[Dataset excerpts]
──────────────────────────────
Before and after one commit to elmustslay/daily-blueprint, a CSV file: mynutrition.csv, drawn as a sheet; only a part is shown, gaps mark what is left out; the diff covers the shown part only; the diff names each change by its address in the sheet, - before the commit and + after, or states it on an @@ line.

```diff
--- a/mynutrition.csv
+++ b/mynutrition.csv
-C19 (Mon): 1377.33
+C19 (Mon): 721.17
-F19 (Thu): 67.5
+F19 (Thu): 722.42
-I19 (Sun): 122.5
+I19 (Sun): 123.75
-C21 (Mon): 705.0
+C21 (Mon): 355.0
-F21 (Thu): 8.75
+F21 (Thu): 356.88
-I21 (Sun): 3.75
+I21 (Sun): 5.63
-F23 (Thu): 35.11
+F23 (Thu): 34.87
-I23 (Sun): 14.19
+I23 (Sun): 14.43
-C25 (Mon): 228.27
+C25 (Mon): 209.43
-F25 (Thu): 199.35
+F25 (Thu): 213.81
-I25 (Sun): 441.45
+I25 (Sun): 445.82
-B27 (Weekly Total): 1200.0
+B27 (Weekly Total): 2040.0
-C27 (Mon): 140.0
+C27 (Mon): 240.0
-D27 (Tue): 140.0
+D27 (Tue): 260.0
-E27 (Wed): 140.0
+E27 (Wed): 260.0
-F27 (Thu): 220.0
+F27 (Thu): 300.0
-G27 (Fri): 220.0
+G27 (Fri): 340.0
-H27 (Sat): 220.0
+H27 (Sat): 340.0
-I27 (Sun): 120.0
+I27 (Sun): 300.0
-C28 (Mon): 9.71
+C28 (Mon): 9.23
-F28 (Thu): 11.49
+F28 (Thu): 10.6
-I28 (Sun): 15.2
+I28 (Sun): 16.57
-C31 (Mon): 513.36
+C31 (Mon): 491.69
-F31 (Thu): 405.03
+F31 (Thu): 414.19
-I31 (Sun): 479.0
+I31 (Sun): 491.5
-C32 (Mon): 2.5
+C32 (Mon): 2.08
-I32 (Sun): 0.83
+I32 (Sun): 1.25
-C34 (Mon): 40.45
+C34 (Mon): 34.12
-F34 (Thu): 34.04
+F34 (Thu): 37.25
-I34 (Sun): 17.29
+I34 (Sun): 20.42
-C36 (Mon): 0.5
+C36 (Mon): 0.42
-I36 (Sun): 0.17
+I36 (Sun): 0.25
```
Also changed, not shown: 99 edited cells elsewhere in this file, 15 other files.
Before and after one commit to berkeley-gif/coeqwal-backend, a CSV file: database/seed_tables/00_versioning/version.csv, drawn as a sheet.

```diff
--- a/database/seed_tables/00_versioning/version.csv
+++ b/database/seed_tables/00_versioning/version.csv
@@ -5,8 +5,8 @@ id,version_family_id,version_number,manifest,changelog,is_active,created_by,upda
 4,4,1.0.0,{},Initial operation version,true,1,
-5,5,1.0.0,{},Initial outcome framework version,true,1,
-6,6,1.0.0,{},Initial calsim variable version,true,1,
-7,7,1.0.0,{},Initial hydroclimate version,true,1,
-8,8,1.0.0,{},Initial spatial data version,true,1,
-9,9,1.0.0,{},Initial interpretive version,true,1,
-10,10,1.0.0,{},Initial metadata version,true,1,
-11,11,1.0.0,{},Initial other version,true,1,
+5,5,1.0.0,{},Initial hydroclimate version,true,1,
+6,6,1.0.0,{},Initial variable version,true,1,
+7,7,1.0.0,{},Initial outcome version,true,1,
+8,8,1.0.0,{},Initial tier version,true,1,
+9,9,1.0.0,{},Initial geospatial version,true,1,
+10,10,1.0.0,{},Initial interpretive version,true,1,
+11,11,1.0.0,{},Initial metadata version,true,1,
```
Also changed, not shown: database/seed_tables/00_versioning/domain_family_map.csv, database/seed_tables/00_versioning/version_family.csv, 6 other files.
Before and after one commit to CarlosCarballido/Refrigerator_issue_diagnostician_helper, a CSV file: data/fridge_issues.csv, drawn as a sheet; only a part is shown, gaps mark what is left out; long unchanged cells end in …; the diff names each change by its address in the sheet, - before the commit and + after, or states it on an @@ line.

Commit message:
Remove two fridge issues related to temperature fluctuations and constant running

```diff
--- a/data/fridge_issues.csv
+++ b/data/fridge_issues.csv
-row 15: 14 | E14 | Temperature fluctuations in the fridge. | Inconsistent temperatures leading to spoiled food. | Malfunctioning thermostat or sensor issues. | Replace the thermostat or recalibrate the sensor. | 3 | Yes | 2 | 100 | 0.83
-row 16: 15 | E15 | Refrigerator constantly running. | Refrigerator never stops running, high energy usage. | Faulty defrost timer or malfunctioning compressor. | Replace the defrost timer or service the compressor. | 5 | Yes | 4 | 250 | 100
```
──────────────────────────────
* [Prompt] Copy each line above exactly as it stands.

* [Result of this exercise]
Before and after one commit to elmustslay/daily-blueprint, a CSV file: mynutrition.csv, drawn as a sheet; only a part is shown, gaps mark what is left out; the diff covers the shown part only; the diff names each change by its address in the sheet, - before the commit and + after, or states it on an @@ line.

```diff
--- a/mynutrition.csv
+++ b/mynutrition.csv
-C19 (Mon): 1377.33
+C19 (Mon): 721.17
-F19 (Thu): 67.5
+F19 (Thu): 722.42
-I19 (Sun): 122.5
+I19 (Sun): 123.75
-C21 (Mon): 705.0
+C21 (Mon): 355.0
-F21 (Thu): 8.75
+F21 (Thu): 356.88
-I21 (Sun): 3.75
+I21 (Sun): 5.63
-F23 (Thu): 35.11
+F23 (Thu): 34.87
-I23 (Sun): 14.19
+I23 (Sun): 14.43
-C25 (Mon): 228.27
+C25 (Mon): 209.43
-F25 (Thu): 199.35
+F25 (Thu): 213.81
-I25 (Sun): 441.45
+I25 (Sun): 445.82
-B27 (Weekly Total): 1200.0
+B27 (Weekly Total): 2040.0
-C27 (Mon): 140.0
+C27 (Mon): 240.0
-D27 (Tue): 140.0
+D27 (Tue): 260.0
-E27 (Wed): 140.0
+E27 (Wed): 260.0
-F27 (Thu): 220.0
+F27 (Thu): 300.0
-G27 (Fri): 220.0
+G27 (Fri): 340.0
-H27 (Sat): 220.0
+H27 (Sat): 340.0
-I27 (Sun): 120.0
+I27 (Sun): 300.0
-C28 (Mon): 9.71
+C28 (Mon): 9.23
-F28 (Thu): 11.49
+F28 (Thu): 10.6
-I28 (Sun): 15.2
+I28 (Sun): 16.57
-C31 (Mon): 513.36
+C31 (Mon): 491.69
-F31 (Thu): 405.03
+F31 (Thu): 414.19
-I31 (Sun): 479.0
+I31 (Sun): 491.5
-C32 (Mon): 2.5
+C32 (Mon): 2.08
-I32 (Sun): 0.83
+I32 (Sun): 1.25
-C34 (Mon): 40.45
+C34 (Mon): 34.12
-F34 (Thu): 34.04
+F34 (Thu): 37.25
-I34 (Sun): 17.29
+I34 (Sun): 20.42
-C36 (Mon): 0.5
+C36 (Mon): 0.42
-I36 (Sun): 0.17
+I36 (Sun): 0.25
```
Also changed, not shown: 99 edited cells elsewhere in this file, 15 other files.
Before and after one commit to berkeley-gif/coeqwal-backend, a CSV file: database/seed_tables/00_versioning/version.csv, drawn as a sheet.

```diff
--- a/database/seed_tables/00_versioning/version.csv
+++ b/database/seed_tables/00_versioning/version.csv
@@ -5,8 +5,8 @@ id,version_family_id,version_number,manifest,changelog,is_active,created_by,upda
 4,4,1.0.0,{},Initial operation version,true,1,
-5,5,1.0.0,{},Initial outcome framework version,true,1,
-6,6,1.0.0,{},Initial calsim variable version,true,1,
-7,7,1.0.0,{},Initial hydroclimate version,true,1,
-8,8,1.0.0,{},Initial spatial data version,true,1,
-9,9,1.0.0,{},Initial interpretive version,true,1,
-10,10,1.0.0,{},Initial metadata version,true,1,
-11,11,1.0.0,{},Initial other version,true,1,
+5,5,1.0.0,{},Initial hydroclimate version,true,1,
+6,6,1.0.0,{},Initial variable version,true,1,
+7,7,1.0.0,{},Initial outcome version,true,1,
+8,8,1.0.0,{},Initial tier version,true,1,
+9,9,1.0.0,{},Initial geospatial version,true,1,
+10,10,1.0.0,{},Initial interpretive version,true,1,
+11,11,1.0.0,{},Initial metadata version,true,1,
```
Also changed, not shown: database/seed_tables/00_versioning/domain_family_map.csv, database/seed_tables/00_versioning/version_family.csv, 6 other files.
Before and after one commit to CarlosCarballido/Refrigerator_issue_diagnostician_helper, a CSV file: data/fridge_issues.csv, drawn as a sheet; only a part is shown, gaps mark what is left out; long unchanged cells end in …; the diff names each change by its address in the sheet, - before the commit and + after, or states it on an @@ line.

Commit message:
Remove two fridge issues related to temperature fluctuations and constant running

```diff
--- a/data/fridge_issues.csv
+++ b/data/fridge_issues.csv
-row 15: 14 | E14 | Temperature fluctuations in the fridge. | Inconsistent temperatures leading to spoiled food. | Malfunctioning thermostat or sensor issues. | Replace the thermostat or recalibrate the sensor. | 3 | Yes | 2 | 100 | 0.83
-row 16: 15 | E15 | Refrigerator constantly running. | Refrigerator never stops running, high energy usage. | Faulty defrost timer or malfunctioning compressor. | Replace the defrost timer or service the compressor. | 5 | Yes | 4 | 250 | 100
```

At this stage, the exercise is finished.